The pandemic of COVID-19 has swept us up and dramatically changed the way we live in just a matter of weeks. Our existence has become restricted, regulated, and different than we’ve ever known. We have all become isolated in our own homes. The freedom to come and go as we wish has been greatly altered. We cannot go to restaurants, to our offices and work sites, and to many public places. We cannot enter places of religious worship, attend lectures, professional meetings, go to the theater, to concerts, to movies, or even personally meet with friends. And our children cannot go to school. How traumatically sad for those students in the Class of 2020, graduating from high school and college.
With children now at home full-time, who cares for them, who teaches them, who keeps them busy, and prepares their meals? We are all prisoners of the COVID pandemic, isolating ourselves to avoid this terrible, and often deadly disease, especially for mature and older adults.
As we sacrifice and struggle to remain healthy, most of us are restricted from our work places, or worse, furloughed, laid off from work, or even permanently terminated. Thus, without the expected household cash flow, how will we maintain our residences, and way of life? How long can we hang on, even with some promised government assistance or unemployment checks? If the disease doesn’t make you ill, the worry about paying the bills and trying to maintain a standard of living is enough to make you sick.
Although we have suffered many tragic events in the “golden state” due to disastrous fire storms, and earthquakes, this silent pandemic is not limited to certain areas or neighborhoods. It doesn’t respect boundaries, and will spread wherever it can. All we can do is to isolate ourselves from carriers of this terrible disease.
How are families bearing through these troubled times? Are spouses respecting one another, working more closely with one another? Are spouses acting more lovingly to one another, with greater patience and understanding, or are they pebbling apart? Are thoughts or threats of divorce making this crisis even more unbearable?
To make matters worse, courts are closed, with no cases to be heard right away. No court orders or final judgments are being filed by the court. What can be done?

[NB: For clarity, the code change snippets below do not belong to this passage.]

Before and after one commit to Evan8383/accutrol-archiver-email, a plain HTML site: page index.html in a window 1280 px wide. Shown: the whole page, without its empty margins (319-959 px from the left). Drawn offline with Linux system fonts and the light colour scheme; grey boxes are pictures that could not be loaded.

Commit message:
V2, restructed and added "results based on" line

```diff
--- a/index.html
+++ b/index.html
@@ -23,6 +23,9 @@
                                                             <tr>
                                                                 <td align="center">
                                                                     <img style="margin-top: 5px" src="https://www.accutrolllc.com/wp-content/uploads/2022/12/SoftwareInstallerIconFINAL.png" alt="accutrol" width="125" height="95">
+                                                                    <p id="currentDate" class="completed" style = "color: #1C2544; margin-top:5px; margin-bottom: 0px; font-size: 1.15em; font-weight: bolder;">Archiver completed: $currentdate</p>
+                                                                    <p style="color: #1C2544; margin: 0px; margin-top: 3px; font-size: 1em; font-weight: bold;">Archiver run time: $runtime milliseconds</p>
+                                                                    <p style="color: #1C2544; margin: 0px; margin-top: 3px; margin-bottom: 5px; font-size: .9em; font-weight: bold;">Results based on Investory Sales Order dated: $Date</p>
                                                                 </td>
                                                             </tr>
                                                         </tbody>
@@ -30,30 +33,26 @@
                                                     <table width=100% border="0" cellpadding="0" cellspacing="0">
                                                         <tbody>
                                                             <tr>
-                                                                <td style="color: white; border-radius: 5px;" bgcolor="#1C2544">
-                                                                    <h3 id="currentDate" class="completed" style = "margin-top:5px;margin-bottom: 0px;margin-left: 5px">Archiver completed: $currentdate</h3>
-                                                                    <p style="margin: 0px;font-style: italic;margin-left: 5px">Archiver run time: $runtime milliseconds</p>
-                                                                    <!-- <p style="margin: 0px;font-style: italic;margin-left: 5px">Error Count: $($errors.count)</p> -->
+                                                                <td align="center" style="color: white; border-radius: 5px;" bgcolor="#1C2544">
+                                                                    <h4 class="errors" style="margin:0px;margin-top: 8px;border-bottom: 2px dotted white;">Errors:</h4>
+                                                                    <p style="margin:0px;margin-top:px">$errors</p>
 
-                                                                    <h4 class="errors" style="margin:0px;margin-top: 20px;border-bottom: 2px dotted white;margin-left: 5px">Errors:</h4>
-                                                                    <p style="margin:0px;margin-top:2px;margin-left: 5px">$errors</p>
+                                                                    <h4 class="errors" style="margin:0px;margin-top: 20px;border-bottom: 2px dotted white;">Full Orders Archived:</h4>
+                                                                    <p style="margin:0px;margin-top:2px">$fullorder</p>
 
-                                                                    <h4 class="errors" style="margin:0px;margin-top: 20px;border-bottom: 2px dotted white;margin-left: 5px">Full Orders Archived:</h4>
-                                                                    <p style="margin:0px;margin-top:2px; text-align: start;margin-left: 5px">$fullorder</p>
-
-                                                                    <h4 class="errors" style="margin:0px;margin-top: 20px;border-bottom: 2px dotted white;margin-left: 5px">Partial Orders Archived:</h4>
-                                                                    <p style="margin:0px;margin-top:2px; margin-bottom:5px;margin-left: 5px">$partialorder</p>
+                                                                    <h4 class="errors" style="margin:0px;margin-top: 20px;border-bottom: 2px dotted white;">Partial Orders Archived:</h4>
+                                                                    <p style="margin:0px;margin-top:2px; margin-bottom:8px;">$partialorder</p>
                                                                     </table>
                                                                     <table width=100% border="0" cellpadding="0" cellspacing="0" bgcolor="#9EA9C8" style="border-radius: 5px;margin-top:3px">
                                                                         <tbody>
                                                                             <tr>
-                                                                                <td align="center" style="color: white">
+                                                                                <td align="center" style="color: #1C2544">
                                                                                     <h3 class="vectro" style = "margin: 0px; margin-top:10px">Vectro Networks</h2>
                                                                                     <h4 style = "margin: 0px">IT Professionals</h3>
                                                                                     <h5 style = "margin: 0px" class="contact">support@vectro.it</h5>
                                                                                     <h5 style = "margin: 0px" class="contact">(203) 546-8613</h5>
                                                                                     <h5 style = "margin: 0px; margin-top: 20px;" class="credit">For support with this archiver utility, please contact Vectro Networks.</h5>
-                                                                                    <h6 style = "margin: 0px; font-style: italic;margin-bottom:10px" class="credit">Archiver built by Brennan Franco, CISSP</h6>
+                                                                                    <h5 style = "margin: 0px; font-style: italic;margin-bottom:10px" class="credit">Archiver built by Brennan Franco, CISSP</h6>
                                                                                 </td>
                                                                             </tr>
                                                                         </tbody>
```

Right now, we have no choice. If divorce appears inevitable or necessary, it’s time to slow down, obtain information, and to carefully learn about the different options of divorce.
One of the most caring ways to do this is to learn how to stay out of court by utilizing a divorce process like mediation or collaborative divorce. Not only are these methods faster, more respective and caring, but generally speaking, much less expensive than the traditional litigated divorce.

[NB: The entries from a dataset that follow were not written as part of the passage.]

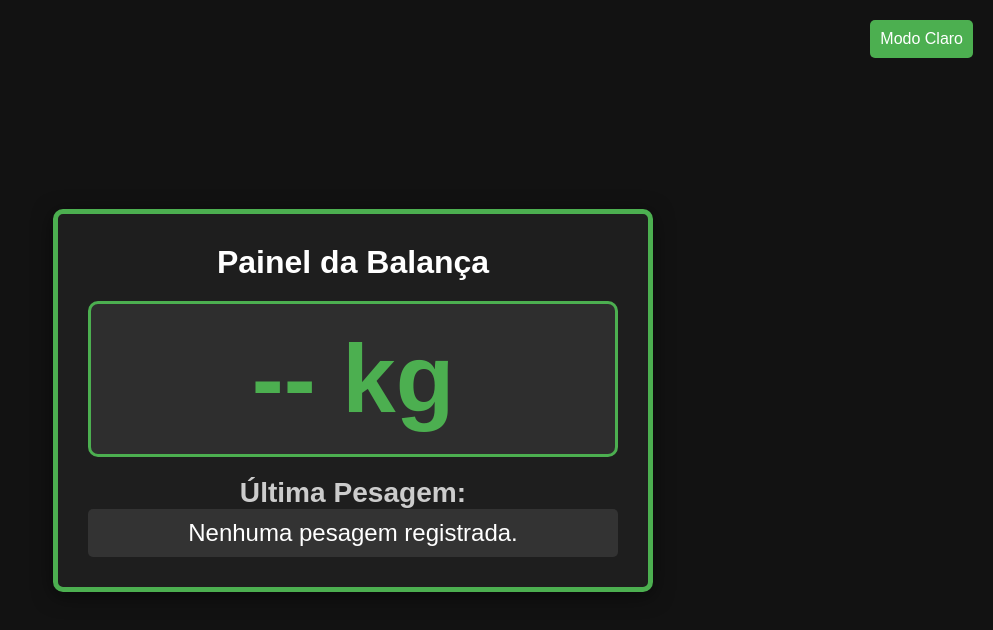
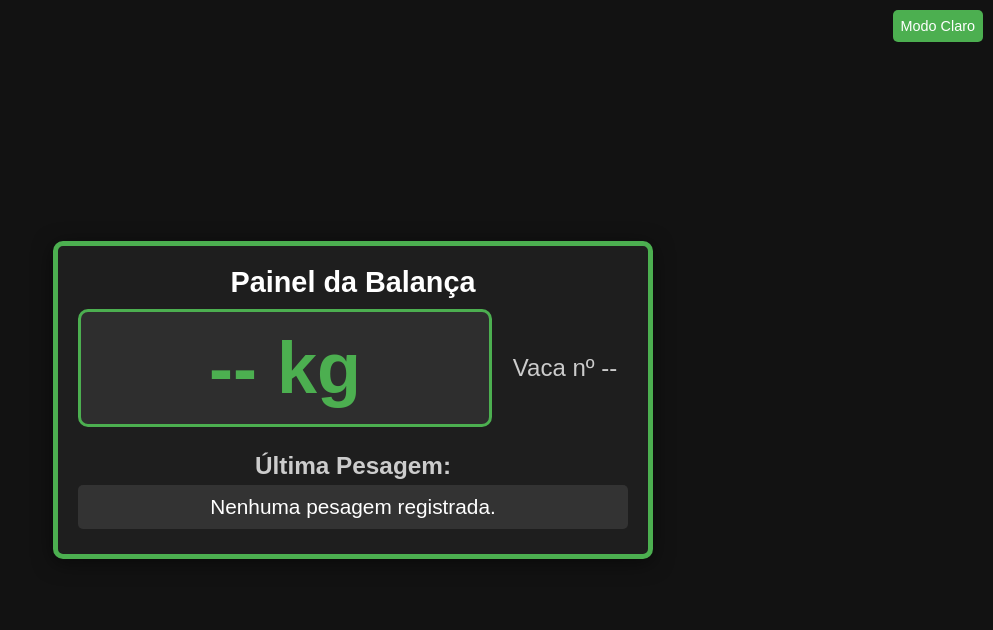
Before and after one commit to gabrielss2406/ConnectFarm-LocalizationSystem, a website: page public/weight.html in a window 1280 px wide. Shown: the whole page, without its empty margins (287-1280 px from the left). Drawn offline with nearby package versions, Linux system fonts and the light colour scheme; no server answers.

Commit message:
feat: cow number on painel

```diff
--- a/public/weight.html
+++ b/public/weight.html
@@ -19,93 +19,100 @@
             align-items: center;
             height: 100vh;
             background-color: #121212;
-            /* Cor de fundo escuro */
             font-family: Arial, sans-serif;
             transition: background-color 0.3s;
-            /* Transição suave */
         }
 
         .container {
-            text-align: center;
+            display: flex;
+            flex-direction: column;
+            align-items: center;
             background-color: #1e1e1e;
-            /* Cor de fundo da caixa */
-            padding: 30px;
+            padding: 20px;
             border-radius: 10px;
             box-shadow: 0 4px 20px rgba(0, 0, 0, 0.5);
-            width: 90vw;
+            width: 95vw;
             max-width: 600px;
             border: 5px solid #4CAF50;
-            /* Borda verde */
             transition: background-color 0.3s;
-            /* Transição suave */
+        }
+
+        .display-section {
+            display: flex;
+            justify-content: space-around;
+            align-items: center;
+            width: 100%;
+            gap: 10px;
         }
 
         .weight-display {
-            font-size: 4rem;
+            font-size: 3rem;
             font-weight: bold;
-            margin: 20px 0;
-            padding: 20px;
+            padding: 15px;
             border: 3px solid #4CAF50;
             border-radius: 10px;
             background-color: #2e2e2e;
-            /* Fundo mais escuro para o peso */
             color: #4CAF50;
-            /* Texto verde */
+            flex: 3;
+            text-align: center;
             transition: transform 0.2s;
+            white-space: nowrap;
+            overflow: hidden;
+            text-overflow: ellipsis;
         }
 
         .weight-display:hover {
             transform: scale(1.05);
         }
 
+        .number-display {
+            font-size: 1.5rem;
+            color: #ccc;
+            flex: 1;
+            text-align: center;
+        }
+
         .history {
-            margin-top: 20px;
+            margin-top: 15px;
             text-align: center;
-            font-size: 1.5rem;
+            font-size: 1.3rem;
             color: #fff;
-            /* Texto branco para melhor contraste */
+            width: 100%;
         }
 
         .history-entry {
             list-style: none;
-            margin: 0;
-            padding: 0;
+            margin: 5px 0;
+            padding: 10px;
             background-color: #333;
-            /* Fundo das entradas do histórico */
-            padding: 10px;
             border-radius: 5px;
             color: #fff;
-            /* Texto branco */
         }
 
         h1 {
-            font-size: 2rem;
-            margin-bottom: 20px;
+            font-size: 1.8rem;
+            margin-bottom: 10px;
             color: #fff;
-            /* Título branco */
         }
 
         h3 {
-            margin-top: 20px;
+            margin-top: 10px;
             color: #ccc;
-            /* Cor do subtítulo mais clara */
         }
 
         .toggle-button {
             position: absolute;
-            top: 20px;
-            right: 20px;
+            top: 10px;
+            right: 10px;
             background-color: #4CAF50;
-            /* Cor do botão */
             color: white;
             border: none;
             border-radius: 5px;
-            padding: 10px;
+            padding: 8px;
             cursor: pointer;
-            font-size: 1rem;
+            font-size: 0.9rem;
         }
 
-        /* Estilos para o modo claro */
         .light-mode {
             background-color: #f0f0f0;
         }
@@ -113,27 +120,48 @@
         .light-mode .container {
             background-color: #fff;
             border: 5px solid #4CAF50;
-            /* Borda verde */
         }
 
         .light-mode .weight-display {
             background-color: #e7f9e7;
-            /* Fundo claro para o peso */
             color: #4CAF50;
-            /* Texto verde */
+        }
+
+        .light-mode .number-display {
+            color: #333;
         }
 
         .light-mode .history-entry {
             background-color: #e0e0e0;
-            /* Fundo claro das entradas do histórico */
             color: #333;
-            /* Texto escuro */
         }
 
         .light-mode h1,
         .light-mode h3 {
             color: #333;
-            /* Texto escuro no modo claro */
+        }
+
+        @media (max-width: 600px) {
+            .weight-display {
+                font-size: 2.5rem;
+            }
+
+            .number-display {
+                font-size: 1.2rem;
+            }
+
+            h1 {
+                font-size: 1.5rem;
+            }
+
+            .history {
+                font-size: 1.2rem;
+            }
+
+            .toggle-button {
+                font-size: 0.8rem;
+                padding: 6px;
+            }
         }
     </style>
 </head>
@@ -142,8 +170,13 @@
     <button class="toggle-button" id="toggleButton">Modo Claro</button>
     <div class="container" id="container">
         <h1>Painel da Balança</h1>
-        <div class="weight-display">
-            <h2 id="weight">-- kg</h2>
+        <div class="display-section">
+            <div class="weight-display">
+                <h2 id="weight">-- kg</h2>
+            </div>
+            <div class="number-display" id="currentNumber">
+                Vaca nº --
+            </div>
         </div>
         <div class="history">
             <h3>Última Pesagem:</h3>
@@ -156,16 +189,18 @@
     <script src="/socket.io/socket.io.js"></script>
     <script>
         const socket = io();
-        let previousWeight = "Nenhuma pesagem registrada."; // Armazena a última pesagem
+        let previousWeight = "Nenhuma pesagem registrada.";
 
         socket.on('updateWeight', (data) => {
             const currentWeightEntry = `${data.weight} kg`;
+            const currentNumberEntry = `Vaca nº ${data.number}`;
 
             // Atualiza a última pesagem no histórico antes de atualizar o peso atual
             document.getElementById('lastWeight').innerText = previousWeight;
 
-            // Atualiza o peso atual no painel
+            // Atualiza o peso e o número da vaca atuais no painel
             document.getElementById('weight').innerText = currentWeightEntry;
+            document.getElementById('currentNumber').innerText = currentNumberEntry;
 
             // Armazena o peso atual como a última pesagem para a próxima atualização
             previousWeight = currentWeightEntry;
```
Also changed, not shown: src/server.ts (+2 -11 lines).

To learn more, contact collaborative professionals in your area. Obtain information up front about better alternatives to divorce or separation from experienced legal, mental health, and financial professionals who are compassionate and experienced in their respective areas of divorce and separation.